Still, it’s important to realize that this generation interprets “being green” differently than other generations. Most notably, according to the 2013 Eco Pulse Study, Millennials are more attitudinally green than behaviorally green. While they theoretically support everything sustainable, few practice what they preach. For builders, the key is to make a conscious lifestyle easier to implement. Gardens for growing food at home and places to store recyclables are inexpensive quick fixes for creating greener homes. Furthermore, Millennials are more likely to buy homes that already feature energy efficient appliances and upgraded thermostats, rather than installing them themselves. This is where builders can step in and make homes more appealing to Millennials by supporting their desire to live a green lifestyle.
In addition to technology-driven homes, it’s undeniable that Millennials are seeking adaptive places to live. Cookie-cutter is out, unique is in: This generation wants more than the stereotypical luxury home their parents always dreamed of. In lieu of mega-mansions, 77% of Gen Y-ers actually prefer “essential” homes. These are smaller and more adaptive than conventional houses. For builders, that means flex rooms should also serve as home offices, in-home technology outweighs curb appeal upgrades, and houses must be as unique as their inhabitants. And if there’s something for Millennials to fix up themselves, even better (at least according to the 30% of survey respondents who are ready to get their hands dirty in a renovation).
Millenials Want to Be Sustainable Outside the Home
For Millennials, having a green attitude isn’t confined to the home itself. The National Association of Home Builders found that 30% of first-time home buyers (generally of Gen Y), select a home based on its location to where they work.
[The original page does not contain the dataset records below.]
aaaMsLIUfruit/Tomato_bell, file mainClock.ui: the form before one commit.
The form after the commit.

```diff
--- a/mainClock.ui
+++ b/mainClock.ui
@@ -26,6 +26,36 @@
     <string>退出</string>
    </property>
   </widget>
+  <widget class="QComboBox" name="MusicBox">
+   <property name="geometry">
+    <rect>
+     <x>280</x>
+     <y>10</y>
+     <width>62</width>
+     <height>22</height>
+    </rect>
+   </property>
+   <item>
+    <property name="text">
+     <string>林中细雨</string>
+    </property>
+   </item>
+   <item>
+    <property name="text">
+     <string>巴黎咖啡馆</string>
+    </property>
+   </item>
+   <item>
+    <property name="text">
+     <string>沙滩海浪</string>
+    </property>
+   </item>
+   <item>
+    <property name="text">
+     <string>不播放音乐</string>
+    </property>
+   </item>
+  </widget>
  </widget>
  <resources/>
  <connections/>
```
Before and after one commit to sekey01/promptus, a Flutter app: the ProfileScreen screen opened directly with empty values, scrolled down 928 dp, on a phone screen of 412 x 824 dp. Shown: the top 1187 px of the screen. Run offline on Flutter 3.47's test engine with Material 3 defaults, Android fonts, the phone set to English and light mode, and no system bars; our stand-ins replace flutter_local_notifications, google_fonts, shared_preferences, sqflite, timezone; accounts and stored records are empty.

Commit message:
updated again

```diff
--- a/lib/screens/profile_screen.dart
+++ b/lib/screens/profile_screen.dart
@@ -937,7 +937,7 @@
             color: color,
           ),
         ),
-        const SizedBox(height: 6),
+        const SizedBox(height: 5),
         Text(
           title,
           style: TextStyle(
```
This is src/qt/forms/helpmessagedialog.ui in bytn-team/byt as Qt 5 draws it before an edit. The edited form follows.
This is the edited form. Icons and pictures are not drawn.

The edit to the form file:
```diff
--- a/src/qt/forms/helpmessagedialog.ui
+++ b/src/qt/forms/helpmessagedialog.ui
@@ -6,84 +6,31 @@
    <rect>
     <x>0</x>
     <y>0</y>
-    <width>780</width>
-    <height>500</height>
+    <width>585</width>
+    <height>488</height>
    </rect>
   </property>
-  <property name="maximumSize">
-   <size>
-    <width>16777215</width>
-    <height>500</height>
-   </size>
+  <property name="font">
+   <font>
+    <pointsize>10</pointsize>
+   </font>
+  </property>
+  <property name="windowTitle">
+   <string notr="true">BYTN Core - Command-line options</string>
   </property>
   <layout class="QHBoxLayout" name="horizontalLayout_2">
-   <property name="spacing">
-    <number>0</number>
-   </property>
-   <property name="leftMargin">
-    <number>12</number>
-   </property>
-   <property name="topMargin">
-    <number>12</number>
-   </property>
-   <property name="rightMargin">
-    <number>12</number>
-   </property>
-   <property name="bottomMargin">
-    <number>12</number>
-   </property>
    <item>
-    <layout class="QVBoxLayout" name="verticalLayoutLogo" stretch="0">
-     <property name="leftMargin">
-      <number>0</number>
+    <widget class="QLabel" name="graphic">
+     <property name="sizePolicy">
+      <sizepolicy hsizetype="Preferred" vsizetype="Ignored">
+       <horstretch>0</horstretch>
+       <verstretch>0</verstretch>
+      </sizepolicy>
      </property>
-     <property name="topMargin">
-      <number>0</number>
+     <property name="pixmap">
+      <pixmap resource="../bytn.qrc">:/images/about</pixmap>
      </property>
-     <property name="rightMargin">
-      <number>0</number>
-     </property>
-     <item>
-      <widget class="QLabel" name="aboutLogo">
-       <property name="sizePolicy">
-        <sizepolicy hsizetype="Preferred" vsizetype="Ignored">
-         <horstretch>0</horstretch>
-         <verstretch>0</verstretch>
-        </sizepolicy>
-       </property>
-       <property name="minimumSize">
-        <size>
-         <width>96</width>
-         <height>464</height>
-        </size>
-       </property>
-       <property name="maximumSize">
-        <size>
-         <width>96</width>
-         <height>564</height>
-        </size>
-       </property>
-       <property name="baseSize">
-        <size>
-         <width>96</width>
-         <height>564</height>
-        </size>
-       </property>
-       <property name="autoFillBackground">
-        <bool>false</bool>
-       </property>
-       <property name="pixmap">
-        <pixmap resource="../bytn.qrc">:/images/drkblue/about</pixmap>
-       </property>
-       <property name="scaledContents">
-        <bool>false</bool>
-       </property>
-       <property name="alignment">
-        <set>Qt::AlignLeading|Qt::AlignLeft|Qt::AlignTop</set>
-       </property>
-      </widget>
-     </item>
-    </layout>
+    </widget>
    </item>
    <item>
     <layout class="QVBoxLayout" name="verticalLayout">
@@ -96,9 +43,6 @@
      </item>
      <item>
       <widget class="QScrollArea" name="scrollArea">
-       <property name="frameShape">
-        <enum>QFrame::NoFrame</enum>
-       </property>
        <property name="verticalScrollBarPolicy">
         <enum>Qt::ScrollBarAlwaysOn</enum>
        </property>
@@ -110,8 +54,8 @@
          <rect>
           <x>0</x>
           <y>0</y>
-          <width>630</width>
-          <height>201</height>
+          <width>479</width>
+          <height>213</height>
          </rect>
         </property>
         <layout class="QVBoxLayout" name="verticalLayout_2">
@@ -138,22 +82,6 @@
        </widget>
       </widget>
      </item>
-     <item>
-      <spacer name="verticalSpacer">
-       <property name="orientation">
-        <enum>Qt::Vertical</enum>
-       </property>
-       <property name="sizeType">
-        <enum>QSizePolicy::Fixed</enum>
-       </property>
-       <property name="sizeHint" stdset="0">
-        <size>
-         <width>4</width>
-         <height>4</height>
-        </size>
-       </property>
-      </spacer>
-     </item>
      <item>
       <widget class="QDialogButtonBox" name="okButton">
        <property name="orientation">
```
This is especially underscored by reports of automakers left flabbergasted by this generation’s seeming indifference to owning a car. With Gen Y auto sales down and only 54% of Americans getting their drivers licenses before turning 18, the need for walkable, transit-conscious housing is sure to increase in the coming years.
This generation may be more aware of the total cost of ownership than any other. Transportation costs and commute time are often as important to Millennials as the opportunity to reduce their utility bills. The McGrann Associates survey found that 83% of respondents understood that the initially higher investment in green building practices is eventually evened out. Like most investments, Gen Y has the benefit of time when it comes to reaping the rewards of their green homes.
Millennials are an important demographic for builders. Their habits are reflected in their immense numbers, giving them the ability to change the course of American home building. While their interest in living an eco-conscious, high-tech lifestyle should be celebrated, many Gen Y-ers lack the resources to translate their attitudes into actions. By providing unique, efficient, and progressive homes, designers and builders can begin to bridge the gap between what Millennials want, and what they can attain.
This article also appeared in Green Home Builder Magazine.